(Change detection data)
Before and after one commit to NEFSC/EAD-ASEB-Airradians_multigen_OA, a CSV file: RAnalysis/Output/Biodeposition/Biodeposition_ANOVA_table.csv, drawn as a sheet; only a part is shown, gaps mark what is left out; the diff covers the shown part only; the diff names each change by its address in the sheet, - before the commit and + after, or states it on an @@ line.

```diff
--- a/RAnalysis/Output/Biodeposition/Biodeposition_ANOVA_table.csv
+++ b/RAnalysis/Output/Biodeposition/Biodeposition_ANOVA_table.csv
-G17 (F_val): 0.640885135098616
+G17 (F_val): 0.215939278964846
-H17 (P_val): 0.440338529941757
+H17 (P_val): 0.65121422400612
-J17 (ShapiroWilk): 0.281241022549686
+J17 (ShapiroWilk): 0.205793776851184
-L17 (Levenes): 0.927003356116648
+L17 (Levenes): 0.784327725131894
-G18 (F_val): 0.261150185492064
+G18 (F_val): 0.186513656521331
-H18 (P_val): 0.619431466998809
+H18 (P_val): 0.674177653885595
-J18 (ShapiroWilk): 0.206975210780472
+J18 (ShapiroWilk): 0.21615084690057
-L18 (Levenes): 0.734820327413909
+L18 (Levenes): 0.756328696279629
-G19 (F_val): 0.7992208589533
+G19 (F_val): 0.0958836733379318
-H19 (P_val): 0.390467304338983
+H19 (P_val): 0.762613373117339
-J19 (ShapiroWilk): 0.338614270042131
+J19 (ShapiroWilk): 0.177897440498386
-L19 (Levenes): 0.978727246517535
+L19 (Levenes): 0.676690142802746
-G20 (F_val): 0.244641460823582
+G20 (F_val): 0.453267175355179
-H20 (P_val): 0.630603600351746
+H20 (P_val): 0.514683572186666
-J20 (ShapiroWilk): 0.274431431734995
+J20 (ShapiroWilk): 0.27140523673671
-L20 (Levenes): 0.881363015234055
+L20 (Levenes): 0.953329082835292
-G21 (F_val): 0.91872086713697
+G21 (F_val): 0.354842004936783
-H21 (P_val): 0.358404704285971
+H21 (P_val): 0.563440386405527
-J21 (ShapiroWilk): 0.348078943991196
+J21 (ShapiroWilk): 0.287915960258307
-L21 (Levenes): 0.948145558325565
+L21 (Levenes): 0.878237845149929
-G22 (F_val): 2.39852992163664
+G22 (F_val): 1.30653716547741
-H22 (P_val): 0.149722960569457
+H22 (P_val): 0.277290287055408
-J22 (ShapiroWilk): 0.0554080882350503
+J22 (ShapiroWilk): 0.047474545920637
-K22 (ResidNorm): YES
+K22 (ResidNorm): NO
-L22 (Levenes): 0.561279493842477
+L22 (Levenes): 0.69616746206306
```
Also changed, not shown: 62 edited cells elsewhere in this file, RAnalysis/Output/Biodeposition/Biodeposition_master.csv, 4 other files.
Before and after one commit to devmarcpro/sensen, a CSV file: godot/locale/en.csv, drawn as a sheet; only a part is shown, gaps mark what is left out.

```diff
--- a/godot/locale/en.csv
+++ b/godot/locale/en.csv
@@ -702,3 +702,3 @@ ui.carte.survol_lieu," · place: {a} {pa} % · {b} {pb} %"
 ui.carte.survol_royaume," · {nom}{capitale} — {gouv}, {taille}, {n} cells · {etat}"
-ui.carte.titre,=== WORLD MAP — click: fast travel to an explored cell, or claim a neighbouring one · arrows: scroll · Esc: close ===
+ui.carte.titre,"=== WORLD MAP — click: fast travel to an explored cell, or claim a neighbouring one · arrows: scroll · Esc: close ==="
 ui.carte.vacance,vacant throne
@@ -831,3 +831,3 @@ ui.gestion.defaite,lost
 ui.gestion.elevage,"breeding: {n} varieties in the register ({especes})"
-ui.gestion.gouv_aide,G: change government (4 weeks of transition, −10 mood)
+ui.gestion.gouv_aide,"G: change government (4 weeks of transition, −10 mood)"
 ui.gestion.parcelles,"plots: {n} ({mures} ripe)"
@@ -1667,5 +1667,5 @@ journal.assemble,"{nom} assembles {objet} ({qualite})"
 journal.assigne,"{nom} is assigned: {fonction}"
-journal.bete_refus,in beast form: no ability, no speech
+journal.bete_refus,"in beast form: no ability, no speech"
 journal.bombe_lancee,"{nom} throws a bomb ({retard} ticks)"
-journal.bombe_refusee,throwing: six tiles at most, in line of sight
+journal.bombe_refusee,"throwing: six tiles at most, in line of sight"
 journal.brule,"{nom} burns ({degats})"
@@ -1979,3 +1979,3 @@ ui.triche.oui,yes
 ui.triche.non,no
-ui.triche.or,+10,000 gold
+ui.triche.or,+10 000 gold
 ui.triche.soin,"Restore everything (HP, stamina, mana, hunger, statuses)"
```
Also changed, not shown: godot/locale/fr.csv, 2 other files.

> _BRIEF_: Without changing anything, repeat every record above.

> _TASK SOLUTION_:
Before and after one commit to NEFSC/EAD-ASEB-Airradians_multigen_OA, a CSV file: RAnalysis/Output/Biodeposition/Biodeposition_ANOVA_table.csv, drawn as a sheet; only a part is shown, gaps mark what is left out; the diff covers the shown part only; the diff names each change by its address in the sheet, - before the commit and + after, or states it on an @@ line.

```diff
--- a/RAnalysis/Output/Biodeposition/Biodeposition_ANOVA_table.csv
+++ b/RAnalysis/Output/Biodeposition/Biodeposition_ANOVA_table.csv
-G17 (F_val): 0.640885135098616
+G17 (F_val): 0.215939278964846
-H17 (P_val): 0.440338529941757
+H17 (P_val): 0.65121422400612
-J17 (ShapiroWilk): 0.281241022549686
+J17 (ShapiroWilk): 0.205793776851184
-L17 (Levenes): 0.927003356116648
+L17 (Levenes): 0.784327725131894
-G18 (F_val): 0.261150185492064
+G18 (F_val): 0.186513656521331
-H18 (P_val): 0.619431466998809
+H18 (P_val): 0.674177653885595
-J18 (ShapiroWilk): 0.206975210780472
+J18 (ShapiroWilk): 0.21615084690057
-L18 (Levenes): 0.734820327413909
+L18 (Levenes): 0.756328696279629
-G19 (F_val): 0.7992208589533
+G19 (F_val): 0.0958836733379318
-H19 (P_val): 0.390467304338983
+H19 (P_val): 0.762613373117339
-J19 (ShapiroWilk): 0.338614270042131
+J19 (ShapiroWilk): 0.177897440498386
-L19 (Levenes): 0.978727246517535
+L19 (Levenes): 0.676690142802746
-G20 (F_val): 0.244641460823582
+G20 (F_val): 0.453267175355179
-H20 (P_val): 0.630603600351746
+H20 (P_val): 0.514683572186666
-J20 (ShapiroWilk): 0.274431431734995
+J20 (ShapiroWilk): 0.27140523673671
-L20 (Levenes): 0.881363015234055
+L20 (Levenes): 0.953329082835292
-G21 (F_val): 0.91872086713697
+G21 (F_val): 0.354842004936783
-H21 (P_val): 0.358404704285971
+H21 (P_val): 0.563440386405527
-J21 (ShapiroWilk): 0.348078943991196
+J21 (ShapiroWilk): 0.287915960258307
-L21 (Levenes): 0.948145558325565
+L21 (Levenes): 0.878237845149929
-G22 (F_val): 2.39852992163664
+G22 (F_val): 1.30653716547741
-H22 (P_val): 0.149722960569457
+H22 (P_val): 0.277290287055408
-J22 (ShapiroWilk): 0.0554080882350503
+J22 (ShapiroWilk): 0.047474545920637
-K22 (ResidNorm): YES
+K22 (ResidNorm): NO
-L22 (Levenes): 0.561279493842477
+L22 (Levenes): 0.69616746206306
```
Also changed, not shown: 62 edited cells elsewhere in this file, RAnalysis/Output/Biodeposition/Biodeposition_master.csv, 4 other files.
Before and after one commit to devmarcpro/sensen, a CSV file: godot/locale/en.csv, drawn as a sheet; only a part is shown, gaps mark what is left out.

```diff
--- a/godot/locale/en.csv
+++ b/godot/locale/en.csv
@@ -702,3 +702,3 @@ ui.carte.survol_lieu," · place: {a} {pa} % · {b} {pb} %"
 ui.carte.survol_royaume," · {nom}{capitale} — {gouv}, {taille}, {n} cells · {etat}"
-ui.carte.titre,=== WORLD MAP — click: fast travel to an explored cell, or claim a neighbouring one · arrows: scroll · Esc: close ===
+ui.carte.titre,"=== WORLD MAP — click: fast travel to an explored cell, or claim a neighbouring one · arrows: scroll · Esc: close ==="
 ui.carte.vacance,vacant throne
@@ -831,3 +831,3 @@ ui.gestion.defaite,lost
 ui.gestion.elevage,"breeding: {n} varieties in the register ({especes})"
-ui.gestion.gouv_aide,G: change government (4 weeks of transition, −10 mood)
+ui.gestion.gouv_aide,"G: change government (4 weeks of transition, −10 mood)"
 ui.gestion.parcelles,"plots: {n} ({mures} ripe)"
@@ -1667,5 +1667,5 @@ journal.assemble,"{nom} assembles {objet} ({qualite})"
 journal.assigne,"{nom} is assigned: {fonction}"
-journal.bete_refus,in beast form: no ability, no speech
+journal.bete_refus,"in beast form: no ability, no speech"
 journal.bombe_lancee,"{nom} throws a bomb ({retard} ticks)"
-journal.bombe_refusee,throwing: six tiles at most, in line of sight
+journal.bombe_refusee,"throwing: six tiles at most, in line of sight"
 journal.brule,"{nom} burns ({degats})"
@@ -1979,3 +1979,3 @@ ui.triche.oui,yes
 ui.triche.non,no
-ui.triche.or,+10,000 gold
+ui.triche.or,+10 000 gold
 ui.triche.soin,"Restore everything (HP, stamina, mana, hunger, statuses)"
```
Also changed, not shown: godot/locale/fr.csv, 2 other files.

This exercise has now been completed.